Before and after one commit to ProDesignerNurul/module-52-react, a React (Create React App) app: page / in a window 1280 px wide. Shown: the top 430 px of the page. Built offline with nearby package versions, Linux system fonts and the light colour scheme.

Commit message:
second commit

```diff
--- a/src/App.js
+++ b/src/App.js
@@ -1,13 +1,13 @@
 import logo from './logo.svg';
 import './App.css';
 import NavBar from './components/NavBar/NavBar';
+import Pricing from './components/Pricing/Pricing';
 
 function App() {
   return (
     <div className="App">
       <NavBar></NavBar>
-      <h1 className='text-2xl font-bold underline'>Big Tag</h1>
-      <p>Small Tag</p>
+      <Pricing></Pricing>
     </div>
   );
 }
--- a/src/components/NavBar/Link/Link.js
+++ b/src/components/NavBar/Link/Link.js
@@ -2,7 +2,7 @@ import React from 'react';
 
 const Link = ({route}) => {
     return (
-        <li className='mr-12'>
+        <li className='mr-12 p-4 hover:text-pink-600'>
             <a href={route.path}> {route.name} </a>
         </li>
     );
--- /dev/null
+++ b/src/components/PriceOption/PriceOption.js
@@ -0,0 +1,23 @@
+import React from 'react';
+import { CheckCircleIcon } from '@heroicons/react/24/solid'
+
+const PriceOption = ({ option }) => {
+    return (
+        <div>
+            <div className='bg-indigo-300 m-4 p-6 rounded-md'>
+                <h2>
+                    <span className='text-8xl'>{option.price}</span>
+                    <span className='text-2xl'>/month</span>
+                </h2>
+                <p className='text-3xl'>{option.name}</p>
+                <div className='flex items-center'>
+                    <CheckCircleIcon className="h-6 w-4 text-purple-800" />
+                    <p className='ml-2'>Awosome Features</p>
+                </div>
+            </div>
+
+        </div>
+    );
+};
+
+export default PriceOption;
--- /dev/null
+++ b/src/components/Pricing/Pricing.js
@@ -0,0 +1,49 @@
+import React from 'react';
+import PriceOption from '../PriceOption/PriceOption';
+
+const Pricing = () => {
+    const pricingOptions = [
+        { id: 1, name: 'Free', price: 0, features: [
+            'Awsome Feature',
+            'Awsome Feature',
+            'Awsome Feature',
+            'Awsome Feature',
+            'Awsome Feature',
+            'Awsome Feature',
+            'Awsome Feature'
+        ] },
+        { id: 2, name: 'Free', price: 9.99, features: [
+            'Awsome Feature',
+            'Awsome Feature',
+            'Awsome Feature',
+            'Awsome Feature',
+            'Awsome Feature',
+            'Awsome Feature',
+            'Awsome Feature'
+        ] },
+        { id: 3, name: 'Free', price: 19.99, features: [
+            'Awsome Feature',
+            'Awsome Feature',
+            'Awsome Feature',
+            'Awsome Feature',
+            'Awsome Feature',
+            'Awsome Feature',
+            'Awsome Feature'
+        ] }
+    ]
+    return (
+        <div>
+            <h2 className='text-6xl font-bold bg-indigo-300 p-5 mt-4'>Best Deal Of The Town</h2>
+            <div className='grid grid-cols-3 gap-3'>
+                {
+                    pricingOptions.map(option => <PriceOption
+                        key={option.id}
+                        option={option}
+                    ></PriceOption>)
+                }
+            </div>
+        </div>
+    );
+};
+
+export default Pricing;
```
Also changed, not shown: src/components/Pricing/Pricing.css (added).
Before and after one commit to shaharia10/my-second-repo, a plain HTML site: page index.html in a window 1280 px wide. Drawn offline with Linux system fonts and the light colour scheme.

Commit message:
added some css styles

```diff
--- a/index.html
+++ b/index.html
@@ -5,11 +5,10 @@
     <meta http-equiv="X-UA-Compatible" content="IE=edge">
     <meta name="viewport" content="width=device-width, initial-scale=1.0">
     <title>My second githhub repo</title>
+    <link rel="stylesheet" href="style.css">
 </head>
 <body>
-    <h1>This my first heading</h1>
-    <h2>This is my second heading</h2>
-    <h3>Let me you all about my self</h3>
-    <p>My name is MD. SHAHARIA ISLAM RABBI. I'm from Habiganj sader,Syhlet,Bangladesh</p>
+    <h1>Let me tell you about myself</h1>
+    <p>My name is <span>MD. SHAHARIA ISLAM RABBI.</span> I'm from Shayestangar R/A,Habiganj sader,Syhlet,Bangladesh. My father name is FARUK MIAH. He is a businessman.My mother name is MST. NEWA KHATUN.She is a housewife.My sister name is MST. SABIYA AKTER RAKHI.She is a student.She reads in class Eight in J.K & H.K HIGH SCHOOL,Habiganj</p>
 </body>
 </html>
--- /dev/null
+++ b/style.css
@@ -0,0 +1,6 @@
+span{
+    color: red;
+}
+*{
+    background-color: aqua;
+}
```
————————
Directions for this task:
Exact repetition of every entry in the data is required.

Response to this exercise:
Before and after one commit to ProDesignerNurul/module-52-react, a React (Create React App) app: page / in a window 1280 px wide. Shown: the top 430 px of the page. Built offline with nearby package versions, Linux system fonts and the light colour scheme.

Commit message:
second commit

```diff
--- a/src/App.js
+++ b/src/App.js
@@ -1,13 +1,13 @@
 import logo from './logo.svg';
 import './App.css';
 import NavBar from './components/NavBar/NavBar';
+import Pricing from './components/Pricing/Pricing';
 
 function App() {
   return (
     <div className="App">
       <NavBar></NavBar>
-      <h1 className='text-2xl font-bold underline'>Big Tag</h1>
-      <p>Small Tag</p>
+      <Pricing></Pricing>
     </div>
   );
 }
--- a/src/components/NavBar/Link/Link.js
+++ b/src/components/NavBar/Link/Link.js
@@ -2,7 +2,7 @@ import React from 'react';
 
 const Link = ({route}) => {
     return (
-        <li className='mr-12'>
+        <li className='mr-12 p-4 hover:text-pink-600'>
             <a href={route.path}> {route.name} </a>
         </li>
     );
--- /dev/null
+++ b/src/components/PriceOption/PriceOption.js
@@ -0,0 +1,23 @@
+import React from 'react';
+import { CheckCircleIcon } from '@heroicons/react/24/solid'
+
+const PriceOption = ({ option }) => {
+    return (
+        <div>
+            <div className='bg-indigo-300 m-4 p-6 rounded-md'>
+                <h2>
+                    <span className='text-8xl'>{option.price}</span>
+                    <span className='text-2xl'>/month</span>
+                </h2>
+                <p className='text-3xl'>{option.name}</p>
+                <div className='flex items-center'>
+                    <CheckCircleIcon className="h-6 w-4 text-purple-800" />
+                    <p className='ml-2'>Awosome Features</p>
+                </div>
+            </div>
+
+        </div>
+    );
+};
+
+export default PriceOption;
--- /dev/null
+++ b/src/components/Pricing/Pricing.js
@@ -0,0 +1,49 @@
+import React from 'react';
+import PriceOption from '../PriceOption/PriceOption';
+
+const Pricing = () => {
+    const pricingOptions = [
+        { id: 1, name: 'Free', price: 0, features: [
+            'Awsome Feature',
+            'Awsome Feature',
+            'Awsome Feature',
+            'Awsome Feature',
+            'Awsome Feature',
+            'Awsome Feature',
+            'Awsome Feature'
+        ] },
+        { id: 2, name: 'Free', price: 9.99, features: [
+            'Awsome Feature',
+            'Awsome Feature',
+            'Awsome Feature',
+            'Awsome Feature',
+            'Awsome Feature',
+            'Awsome Feature',
+            'Awsome Feature'
+        ] },
+        { id: 3, name: 'Free', price: 19.99, features: [
+            'Awsome Feature',
+            'Awsome Feature',
+            'Awsome Feature',
+            'Awsome Feature',
+            'Awsome Feature',
+            'Awsome Feature',
+            'Awsome Feature'
+        ] }
+    ]
+    return (
+        <div>
+            <h2 className='text-6xl font-bold bg-indigo-300 p-5 mt-4'>Best Deal Of The Town</h2>
+            <div className='grid grid-cols-3 gap-3'>
+                {
+                    pricingOptions.map(option => <PriceOption
+                        key={option.id}
+                        option={option}
+                    ></PriceOption>)
+                }
+            </div>
+        </div>
+    );
+};
+
+export default Pricing;
```
Also changed, not shown: src/components/Pricing/Pricing.css (added).
Before and after one commit to shaharia10/my-second-repo, a plain HTML site: page index.html in a window 1280 px wide. Drawn offline with Linux system fonts and the light colour scheme.

Commit message:
added some css styles

```diff
--- a/index.html
+++ b/index.html
@@ -5,11 +5,10 @@
     <meta http-equiv="X-UA-Compatible" content="IE=edge">
     <meta name="viewport" content="width=device-width, initial-scale=1.0">
     <title>My second githhub repo</title>
+    <link rel="stylesheet" href="style.css">
 </head>
 <body>
-    <h1>This my first heading</h1>
-    <h2>This is my second heading</h2>
-    <h3>Let me you all about my self</h3>
-    <p>My name is MD. SHAHARIA ISLAM RABBI. I'm from Habiganj sader,Syhlet,Bangladesh</p>
+    <h1>Let me tell you about myself</h1>
+    <p>My name is <span>MD. SHAHARIA ISLAM RABBI.</span> I'm from Shayestangar R/A,Habiganj sader,Syhlet,Bangladesh. My father name is FARUK MIAH. He is a businessman.My mother name is MST. NEWA KHATUN.She is a housewife.My sister name is MST. SABIYA AKTER RAKHI.She is a student.She reads in class Eight in J.K & H.K HIGH SCHOOL,Habiganj</p>
 </body>
 </html>
--- /dev/null
+++ b/style.css
@@ -0,0 +1,6 @@
+span{
+    color: red;
+}
+*{
+    background-color: aqua;
+}
```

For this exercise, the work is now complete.